Since it created the EasyTone shoe in 2009, Reebok has sold over 17.5 million pairs worldwide. The shoe incorporates EasyTone Moving Air Technology, which results in micro-instability for the wearer. This instability requires the muscles within the legs and buttocks to contract to maintain stability in the body. If it works in a shoe, why not in a legendary group exercise tool?
The EasyTone Step is a platform consisting of a flat surface supported by a balance pod filled with air under each end. The pods are connected by an air flow valve which permits, controls or prevents air flow between the pods. When the air flow valve is switched to the 'on' position, air is able to travel between the pods, thereby creating an unstable surface on which to exercise. This instability adds a new dimension to training with a step.
Physiotherapists and fitness professionals have used a variety of equipment over the years to improve patients’ proprioception skills.
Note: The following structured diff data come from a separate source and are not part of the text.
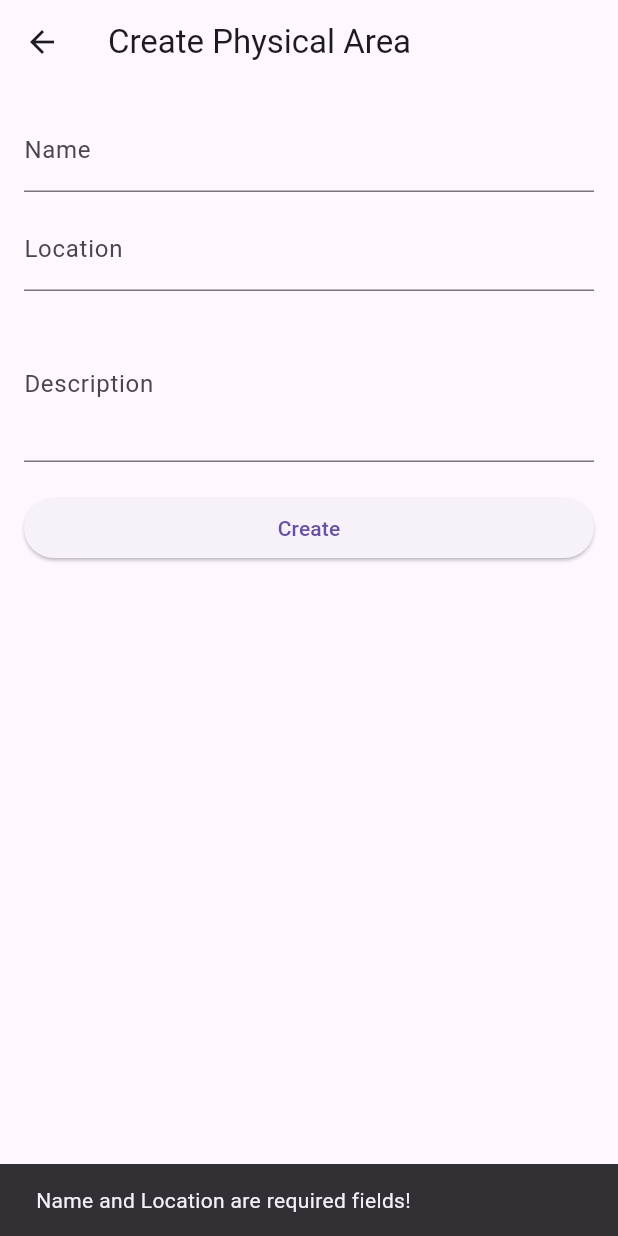
After one commit to marh08192003/servicios_generales_dart, a Flutter app: the CreatePhysicalAreaScreen screen opened directly, after a tap on "Create", on a phone screen of 412 x 824 dp. The commit adds this screen. Run offline on Flutter 3.47's test engine with Material 3 defaults, Android fonts, the phone set to English and light mode, and no system bars; our stand-ins replace flutter_secure_storage; accounts and stored records are empty.

Commit message:
Se crea formulario para la creacion de areas fisicas

```diff
--- /dev/null
+++ b/lib/screens/create_physical_area_screen.dart
@@ -0,0 +1,100 @@
+import 'package:flutter/material.dart';
+import '../services/api_service.dart';
+import '../config/api_constants.dart';
+
+class CreatePhysicalAreaScreen extends StatefulWidget {
+  @override
+  _CreatePhysicalAreaScreenState createState() =>
+      _CreatePhysicalAreaScreenState();
+}
+
+class _CreatePhysicalAreaScreenState extends State<CreatePhysicalAreaScreen> {
+  final ApiService _apiService = ApiService();
+
+  final TextEditingController nameController = TextEditingController();
+  final TextEditingController locationController = TextEditingController();
+  final TextEditingController descriptionController = TextEditingController();
+
+  bool isLoading = false;
+
+  Future<void> _createPhysicalArea() async {
+    final newArea = {
+      "name": nameController.text,
+      "location": locationController.text,
+      "description": descriptionController.text,
+      "incident_count": 0, // Siempre será 0 al crear
+      "active": true // Siempre será true al crear
+    };
+
+    setState(() {
+      isLoading = true;
+    });
+
+    try {
+      await _apiService.post(createPhysicalAreaEndpoint, newArea);
+      ScaffoldMessenger.of(context).showSnackBar(
+        const SnackBar(content: Text("Physical Area created successfully!")),
+      );
+      Navigator.pop(context, true); // Indica que se creó correctamente
+    } catch (e) {
+      ScaffoldMessenger.of(context).showSnackBar(
+        SnackBar(content: Text("Error creating physical area: $e")),
+      );
+    } finally {
+      setState(() {
+        isLoading = false;
+      });
+    }
+  }
+
+  @override
+  Widget build(BuildContext context) {
+    return Scaffold(
+      appBar: AppBar(
+        title: const Text("Create Physical Area"),
+      ),
+      body: isLoading
+          ? const Center(child: CircularProgressIndicator())
+          : Padding(
+              padding: const EdgeInsets.all(16.0),
+              child: ListView(
+                children: [
+                  TextField(
+                    controller: nameController,
+                    decoration: const InputDecoration(labelText: "Name"),
+                  ),
+                  const SizedBox(height: 10),
+                  TextField(
+                    controller: locationController,
+                    decoration: const InputDecoration(labelText: "Location"),
+                  ),
+                  const SizedBox(height: 10),
+                  TextField(
+                    controller: descriptionController,
+                    decoration: const InputDecoration(labelText: "Description"),
+                    maxLines: 3, // Campo para texto largo
+                  ),
+                  const SizedBox(height: 20),
+                  ElevatedButton(
+                    onPressed: () async {
+                      if (nameController.text.isEmpty ||
+                          locationController.text.isEmpty) {
+                        ScaffoldMessenger.of(context).showSnackBar(
+                          const SnackBar(
+                            content: Text(
+                              "Name and Location are required fields!",
+                            ),
+                          ),
+                        );
+                        return;
+                      }
+                      await _createPhysicalArea();
+                    },
+                    child: const Text("Create"),
+                  ),
+                ],
+              ),
+            ),
+    );
+  }
+}
```
Also changed, not shown: lib/screens/home_screen.dart (+22 -3 lines).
Such equipment includes:
- Wobble boards
- Balance boards
- Balance pads
- Swiss balls.
The theory behind stability training is that by performing activities on an unstable surface, the body is required to continuously vary the intensity of contractions within the muscles in order to maintain balance. Generally, the efficiency of the brain telling the muscles how much to contract or relax improves with practise, and in most people the result is a sharpening of the proprioceptive sense within the body, resulting in improved balance.
The EasyTone Step program
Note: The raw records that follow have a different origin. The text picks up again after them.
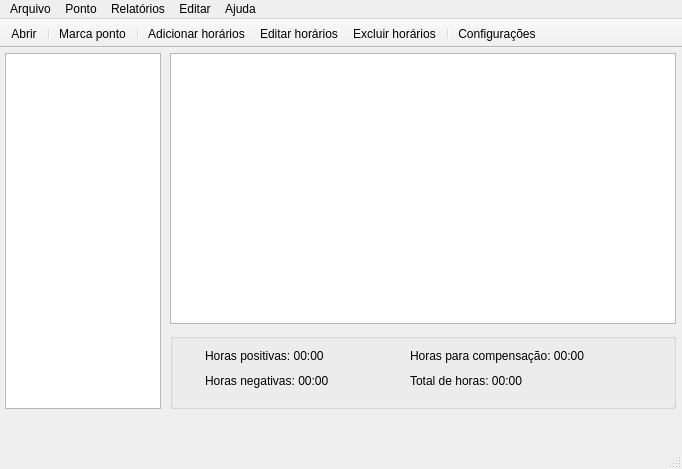
alsimoes/pyHE, file ui_files/mainWindow-0.02.ui: the form before one commit.
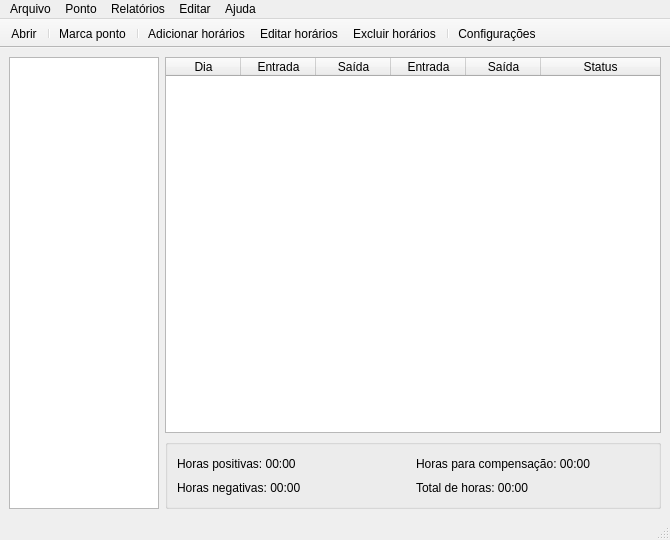
The form after the commit. Icons and pictures are not drawn.

Commit message: Alinhamento e acomodação dos widgets no QDialog para suportar maximização.

```diff
--- a/ui_files/mainWindow-0.02.ui
+++ b/ui_files/mainWindow-0.02.ui
@@ -6,106 +6,130 @@
    <rect>
     <x>0</x>
     <y>0</y>
-    <width>682</width>
-    <height>469</height>
+    <width>670</width>
+    <height>540</height>
    </rect>
   </property>
+  <property name="minimumSize">
+   <size>
+    <width>670</width>
+    <height>540</height>
+   </size>
+  </property>
   <property name="windowTitle">
    <string>PyHE - Controle de Horas Extras</string>
   </property>
   <widget class="QWidget" name="centralwidget">
+   <layout class="QGridLayout" name="gridLayout_2">
+    <item row="0" column="0" rowspan="2">
    <widget class="QTreeView" name="arvoreMeses">
-    <property name="geometry">
-     <rect>
-      <x>5</x>
-      <y>5</y>
-      <width>156</width>
-      <height>356</height>
-     </rect>
-    </property>
-   </widget>
+      <property name="maximumSize">
+       <size>
+        <width>150</width>
+        <height>16777215</height>
+       </size>
+      </property>
+     </widget>
+    </item>
+    <item row="0" column="1">
    <widget class="QTableWidget" name="tabelaHorario">
-    <property name="geometry">
-     <rect>
-      <x>170</x>
-      <y>5</y>
-      <width>506</width>
-      <height>271</height>
-     </rect>
-    </property>
-   </widget>
+      <attribute name="horizontalHeaderDefaultSectionSize">
+       <number>75</number>
+      </attribute>
+      <attribute name="horizontalHeaderStretchLastSection">
+       <bool>true</bool>
+      </attribute>
+      <attribute name="verticalHeaderStretchLastSection">
+       <bool>false</bool>
+      </attribute>
+      <column>
+       <property name="text">
+        <string>Dia</string>
+       </property>
+      </column>
+      <column>
+       <property name="text">
+        <string>Entrada</string>
+       </property>
+      </column>
+      <column>
+       <property name="text">
+        <string>Saída</string>
+       </property>
+      </column>
+      <column>
+       <property name="text">
+        <string>Entrada</string>
+       </property>
+      </column>
+      <column>
+       <property name="text">
+        <string>Saída</string>
+       </property>
+      </column>
+      <column>
+       <property name="text">
+        <string>Status</string>
+       </property>
+      </column>
+     </widget>
+    </item>
+    <item row="1" column="1">
    <widget class="QGroupBox" name="groupBox_2">
-    <property name="geometry">
-     <rect>
-      <x>170</x>
-      <y>285</y>
-      <width>506</width>
-      <height>76</height>
-     </rect>
+      <property name="minimumSize">
+       <size>
+        <width>0</width>
+        <height>70</height>
+       </size>
     </property>
     <property name="title">
      <string/>
     </property>
-    <widget class="QLabel" name="label">
-     <property name="geometry">
-      <rect>
-       <x>35</x>
-       <y>15</y>
-       <width>171</width>
-       <height>16</height>
-      </rect>
-     </property>
-     <property name="text">
-      <string>Horas positivas: 00:00</string>
-     </property>
-    </widget>
+      <layout class="QGridLayout" name="gridLayout_3">
+       <item row="1" column="0">
     <widget class="QLabel" name="label_2">
-     <property name="geometry">
-      <rect>
-       <x>35</x>
-       <y>40</y>
-       <width>171</width>
-       <height>16</height>
-      </rect>
-     </property>
      <property name="text">
       <string>Horas negativas: 00:00</string>
      </property>
     </widget>
+       </item>
+       <item row="1" column="1">
     <widget class="QLabel" name="label_3">
-     <property name="geometry">
-      <rect>
-       <x>240</x>
-       <y>40</y>
-       <width>146</width>
-       <height>16</height>
-      </rect>
-     </property>
      <property name="text">
       <string>Total de horas: 00:00</string>
      </property>
     </widget>
+       </item>
+       <item row="0" column="1">
     <widget class="QLabel" name="label_4">
-     <property name="geometry">
-      <rect>
-       <x>240</x>
-       <y>15</y>
-       <width>216</width>
-       <height>16</height>
-      </rect>
-     </property>
      <property name="text">
       <string>Horas para compensação: 00:00</string>
      </property>
     </widget>
-   </widget>
+       </item>
+       <item row="0" column="0">
+        <widget class="QLabel" name="label">
+         <property name="text">
+          <string>Horas positivas: 00:00</string>
+         </property>
+        </widget>
+       </item>
+      </layout>
+      <zorder>label</zorder>
+      <zorder>label_2</zorder>
+      <zorder>label_3</zorder>
+      <zorder>label_4</zorder>
+      <zorder>tabelaHorario</zorder>
+     </widget>
+    </item>
+   </layout>
   </widget>
   <widget class="QMenuBar" name="mainMenuBar">
    <property name="geometry">
     <rect>
      <x>0</x>
      <y>0</y>
-     <width>682</width>
+     <width>670</width>
      <height>22</height>
     </rect>
    </property>
```
Lines whose indentation alone changed are shown as unchanged. The commit also changes 1 other file.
The EasyTone Step program combines several of the most effective conditioning methodologies, such as Peripheral Heart Action and interval training, with balance, core and dynamic conditioning training and has been created by experienced program development specialists – fitness fx.
To teach the program instructors must complete the Certificate in Teaching Reebok EasyTone Step Course – a blended learning course that consists of online theory and a practical one-day workshop. After passing the course, there are no further updates to attend: instead, the program is updated with a new episode (a music soundtrack CD, choreography DVD, choreography notes and online access to the choreography videos) three times a year.
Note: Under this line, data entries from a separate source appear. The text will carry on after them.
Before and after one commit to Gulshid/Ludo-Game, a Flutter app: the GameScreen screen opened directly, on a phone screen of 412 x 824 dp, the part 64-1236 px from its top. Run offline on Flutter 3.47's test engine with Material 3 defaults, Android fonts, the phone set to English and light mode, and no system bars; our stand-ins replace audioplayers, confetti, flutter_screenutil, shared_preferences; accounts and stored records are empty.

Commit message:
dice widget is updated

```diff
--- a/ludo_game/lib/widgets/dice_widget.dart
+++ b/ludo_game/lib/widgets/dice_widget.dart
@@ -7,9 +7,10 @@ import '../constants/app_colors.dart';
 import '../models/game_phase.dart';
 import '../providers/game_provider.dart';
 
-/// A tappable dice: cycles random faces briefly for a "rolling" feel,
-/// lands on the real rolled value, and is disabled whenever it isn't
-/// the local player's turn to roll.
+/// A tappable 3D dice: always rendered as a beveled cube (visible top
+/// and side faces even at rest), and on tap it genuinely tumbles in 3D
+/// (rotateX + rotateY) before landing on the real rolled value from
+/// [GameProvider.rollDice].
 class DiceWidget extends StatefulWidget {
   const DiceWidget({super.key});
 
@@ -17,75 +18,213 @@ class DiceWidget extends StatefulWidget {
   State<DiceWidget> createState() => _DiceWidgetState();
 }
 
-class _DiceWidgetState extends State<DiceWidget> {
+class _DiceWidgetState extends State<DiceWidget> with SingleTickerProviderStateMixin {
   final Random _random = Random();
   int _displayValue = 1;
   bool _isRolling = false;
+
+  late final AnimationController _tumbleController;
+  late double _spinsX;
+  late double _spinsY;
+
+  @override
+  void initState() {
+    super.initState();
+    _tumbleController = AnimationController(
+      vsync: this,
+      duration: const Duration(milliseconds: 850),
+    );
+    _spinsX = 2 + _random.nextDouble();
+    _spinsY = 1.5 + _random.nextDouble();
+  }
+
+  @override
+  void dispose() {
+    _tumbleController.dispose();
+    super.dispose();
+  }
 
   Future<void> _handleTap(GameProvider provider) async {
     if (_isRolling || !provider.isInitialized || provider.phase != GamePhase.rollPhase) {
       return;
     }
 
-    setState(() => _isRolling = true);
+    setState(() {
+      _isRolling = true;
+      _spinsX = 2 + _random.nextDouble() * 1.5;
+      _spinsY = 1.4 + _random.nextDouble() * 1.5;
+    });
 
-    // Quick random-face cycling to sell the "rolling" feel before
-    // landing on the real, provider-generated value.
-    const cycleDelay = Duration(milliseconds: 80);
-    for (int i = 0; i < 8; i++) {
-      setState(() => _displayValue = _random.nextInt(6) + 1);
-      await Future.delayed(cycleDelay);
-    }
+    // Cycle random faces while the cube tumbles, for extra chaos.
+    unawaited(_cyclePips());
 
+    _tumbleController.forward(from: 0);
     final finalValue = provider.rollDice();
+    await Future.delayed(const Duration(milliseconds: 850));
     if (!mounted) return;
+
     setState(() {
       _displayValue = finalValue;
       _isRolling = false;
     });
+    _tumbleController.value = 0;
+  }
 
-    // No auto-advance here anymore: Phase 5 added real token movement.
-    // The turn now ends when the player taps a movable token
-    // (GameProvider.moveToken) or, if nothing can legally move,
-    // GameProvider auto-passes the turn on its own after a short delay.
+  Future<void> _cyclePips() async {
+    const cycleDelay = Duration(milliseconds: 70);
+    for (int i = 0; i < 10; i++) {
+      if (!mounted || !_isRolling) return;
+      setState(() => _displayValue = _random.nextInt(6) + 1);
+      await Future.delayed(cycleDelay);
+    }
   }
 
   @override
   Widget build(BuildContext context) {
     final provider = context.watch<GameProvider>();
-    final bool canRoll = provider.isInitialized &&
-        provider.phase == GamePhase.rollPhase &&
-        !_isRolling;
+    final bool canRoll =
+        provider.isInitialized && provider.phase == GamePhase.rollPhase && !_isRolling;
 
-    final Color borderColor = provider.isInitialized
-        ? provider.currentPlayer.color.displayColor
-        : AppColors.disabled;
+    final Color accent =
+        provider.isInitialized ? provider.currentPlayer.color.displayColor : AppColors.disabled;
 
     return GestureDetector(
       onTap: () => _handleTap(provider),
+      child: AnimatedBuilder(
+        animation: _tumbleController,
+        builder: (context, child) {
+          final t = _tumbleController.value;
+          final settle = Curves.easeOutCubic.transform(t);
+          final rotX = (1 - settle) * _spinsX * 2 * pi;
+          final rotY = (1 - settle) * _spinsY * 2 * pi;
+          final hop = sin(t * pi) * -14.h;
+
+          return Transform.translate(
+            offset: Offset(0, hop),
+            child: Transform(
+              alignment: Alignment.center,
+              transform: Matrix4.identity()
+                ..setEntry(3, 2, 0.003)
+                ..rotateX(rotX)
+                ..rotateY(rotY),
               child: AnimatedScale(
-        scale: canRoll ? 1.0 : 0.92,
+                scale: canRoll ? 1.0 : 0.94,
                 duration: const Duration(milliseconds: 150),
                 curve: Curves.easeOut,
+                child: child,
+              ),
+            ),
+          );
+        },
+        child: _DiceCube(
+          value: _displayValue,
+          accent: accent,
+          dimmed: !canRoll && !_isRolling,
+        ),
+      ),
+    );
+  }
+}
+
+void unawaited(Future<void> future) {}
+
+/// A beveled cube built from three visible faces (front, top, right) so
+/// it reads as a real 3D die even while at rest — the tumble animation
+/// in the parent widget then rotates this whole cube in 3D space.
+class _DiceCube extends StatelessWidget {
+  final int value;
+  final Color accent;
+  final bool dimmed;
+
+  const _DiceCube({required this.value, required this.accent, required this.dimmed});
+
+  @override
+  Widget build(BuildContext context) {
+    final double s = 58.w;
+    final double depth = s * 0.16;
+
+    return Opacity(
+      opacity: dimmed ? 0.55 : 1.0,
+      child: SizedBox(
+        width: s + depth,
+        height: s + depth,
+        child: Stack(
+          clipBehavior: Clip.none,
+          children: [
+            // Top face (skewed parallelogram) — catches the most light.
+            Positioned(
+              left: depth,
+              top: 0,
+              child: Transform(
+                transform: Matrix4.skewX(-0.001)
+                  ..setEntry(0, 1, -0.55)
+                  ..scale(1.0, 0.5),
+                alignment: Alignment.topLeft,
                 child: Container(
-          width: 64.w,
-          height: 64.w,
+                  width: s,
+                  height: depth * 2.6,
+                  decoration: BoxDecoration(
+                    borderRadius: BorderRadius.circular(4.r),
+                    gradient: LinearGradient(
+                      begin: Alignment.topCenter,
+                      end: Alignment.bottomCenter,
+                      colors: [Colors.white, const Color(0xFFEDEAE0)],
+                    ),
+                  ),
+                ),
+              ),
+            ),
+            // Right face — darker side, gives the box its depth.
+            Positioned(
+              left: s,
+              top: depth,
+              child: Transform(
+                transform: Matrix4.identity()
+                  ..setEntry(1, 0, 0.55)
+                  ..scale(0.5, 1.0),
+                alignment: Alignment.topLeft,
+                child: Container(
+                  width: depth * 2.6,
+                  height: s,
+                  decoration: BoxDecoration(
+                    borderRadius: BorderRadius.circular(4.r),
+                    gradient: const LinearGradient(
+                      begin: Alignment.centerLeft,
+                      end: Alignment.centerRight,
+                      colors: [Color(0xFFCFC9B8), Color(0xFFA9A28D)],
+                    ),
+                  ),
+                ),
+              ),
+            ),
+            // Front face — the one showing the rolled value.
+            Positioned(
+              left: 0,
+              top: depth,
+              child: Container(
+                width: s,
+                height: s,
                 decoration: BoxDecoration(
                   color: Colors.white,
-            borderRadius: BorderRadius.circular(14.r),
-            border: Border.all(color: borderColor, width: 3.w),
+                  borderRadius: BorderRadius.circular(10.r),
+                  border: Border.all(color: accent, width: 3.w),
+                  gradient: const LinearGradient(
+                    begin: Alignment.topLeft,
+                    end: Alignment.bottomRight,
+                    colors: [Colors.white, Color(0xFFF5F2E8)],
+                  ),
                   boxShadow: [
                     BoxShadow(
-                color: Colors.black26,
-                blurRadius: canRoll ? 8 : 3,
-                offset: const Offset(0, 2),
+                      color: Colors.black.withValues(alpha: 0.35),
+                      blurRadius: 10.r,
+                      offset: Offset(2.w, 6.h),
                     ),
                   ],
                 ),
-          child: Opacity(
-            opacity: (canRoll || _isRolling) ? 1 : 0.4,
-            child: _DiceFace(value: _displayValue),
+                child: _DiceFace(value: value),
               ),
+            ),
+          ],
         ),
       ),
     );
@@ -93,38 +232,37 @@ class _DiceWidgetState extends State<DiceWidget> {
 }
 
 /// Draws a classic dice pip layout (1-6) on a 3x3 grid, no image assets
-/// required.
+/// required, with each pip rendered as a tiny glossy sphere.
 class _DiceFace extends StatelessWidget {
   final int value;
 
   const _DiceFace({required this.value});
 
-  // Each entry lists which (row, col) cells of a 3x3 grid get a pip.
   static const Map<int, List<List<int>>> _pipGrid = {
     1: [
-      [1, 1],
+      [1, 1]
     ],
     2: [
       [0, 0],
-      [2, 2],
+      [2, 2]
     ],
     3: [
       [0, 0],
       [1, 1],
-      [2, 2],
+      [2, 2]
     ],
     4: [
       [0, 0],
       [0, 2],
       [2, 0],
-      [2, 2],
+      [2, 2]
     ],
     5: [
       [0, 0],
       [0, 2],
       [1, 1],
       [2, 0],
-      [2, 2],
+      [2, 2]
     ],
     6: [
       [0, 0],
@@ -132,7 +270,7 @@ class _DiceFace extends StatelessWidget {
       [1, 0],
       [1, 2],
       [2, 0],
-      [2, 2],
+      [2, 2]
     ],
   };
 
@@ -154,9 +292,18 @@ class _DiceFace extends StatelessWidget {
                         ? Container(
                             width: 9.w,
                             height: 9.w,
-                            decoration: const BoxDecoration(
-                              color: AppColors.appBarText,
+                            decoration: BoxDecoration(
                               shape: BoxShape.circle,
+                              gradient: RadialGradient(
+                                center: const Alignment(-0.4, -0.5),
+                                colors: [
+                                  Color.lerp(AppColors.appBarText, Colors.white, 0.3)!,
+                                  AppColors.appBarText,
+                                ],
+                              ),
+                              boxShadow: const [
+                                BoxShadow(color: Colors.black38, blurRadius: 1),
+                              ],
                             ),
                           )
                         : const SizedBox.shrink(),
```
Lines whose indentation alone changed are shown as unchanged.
Every episode is broken down into 10 separate tracks, each of which has a specific training goal. The overall aim of the workout is to improve:
- cardiovascular fitness
- muscular endurance
- body composition
- additional fitness-related goals.
Although episodes are presented in the style of a group exercise to music workout, they may also be delivered as a one-to-one or small group training session by personal trainers, either with or without the music.
The following exercises highlight the versatility of the EasyTone Step:
Standing Asymmetric Rock (photo 1)
Stand on the platform, placing one foot in one of the front corners, and the other foot in the opposite back corner, so it is on a diagonal to the front foot. Press your weight into the front leg, then reverse the exercise and press your weight into the back leg.
Burpee (photo 2)
From an upright standing position, place your hands in the middle of the pods. Jump the feet back to a static plank position. Jump the feet back just behind the platform before returning to the upright position.
Asymmetric Rock (photo 3)
Place your hands on the platform diagonally at the outer edges (one hand in a top corner and the other in a bottom corner). Be careful not to allow your fingers to go over the edge of the platform as there is a risk of catching them under it as you rock. Set yourself up in the push up/plank position and move the EasyTone Step from side-to-side while maintaining the plank position.
Abdominal Crunch (photo 4)
Lie down with either the flat surface (pods down) or pods (pods up) supporting the spine. Lift the feet and the shoulders up in a static (isometric) contraction as the flat surface or pods create instability. This exercise works the core musculature and can be performed with the airflow on or off.
Pod Walk/Run (photo 5)
Standing on the pods with one foot on each, alternate your weight from one side to the other. This will create a high volume of air flow, resulting in relative instability.
Kneeling Oblique Crunch (photo 6)
Kneel on the EasyTone Step so that you have one knee on each pod. Transfer the air into one pod by shifting your weight to one side, and then transfer the air into the other pod by shifting your weight to the other side.
The original step has stood the test of time as an effective group exercise tool, and with the addition of instability a new element of challenge and a vast repertoire of new workout options have been added.
With 20 years' fitness industry experience, Rebecca has a background in sports science and is a qualified naturopath, nutritionist and herbalist. Having presented in 37 countries, Rebecca has trained an estimated 350,000 fitness professionals worldwide and is in constant demand for her cutting edge fitness concepts. A fitness education specialist, Rebecca often appears in both industry and mainstream publications, providing fitness and dietary advice. Rebecca is a member of the fitness fx program development team, alongside education director Michael Betts.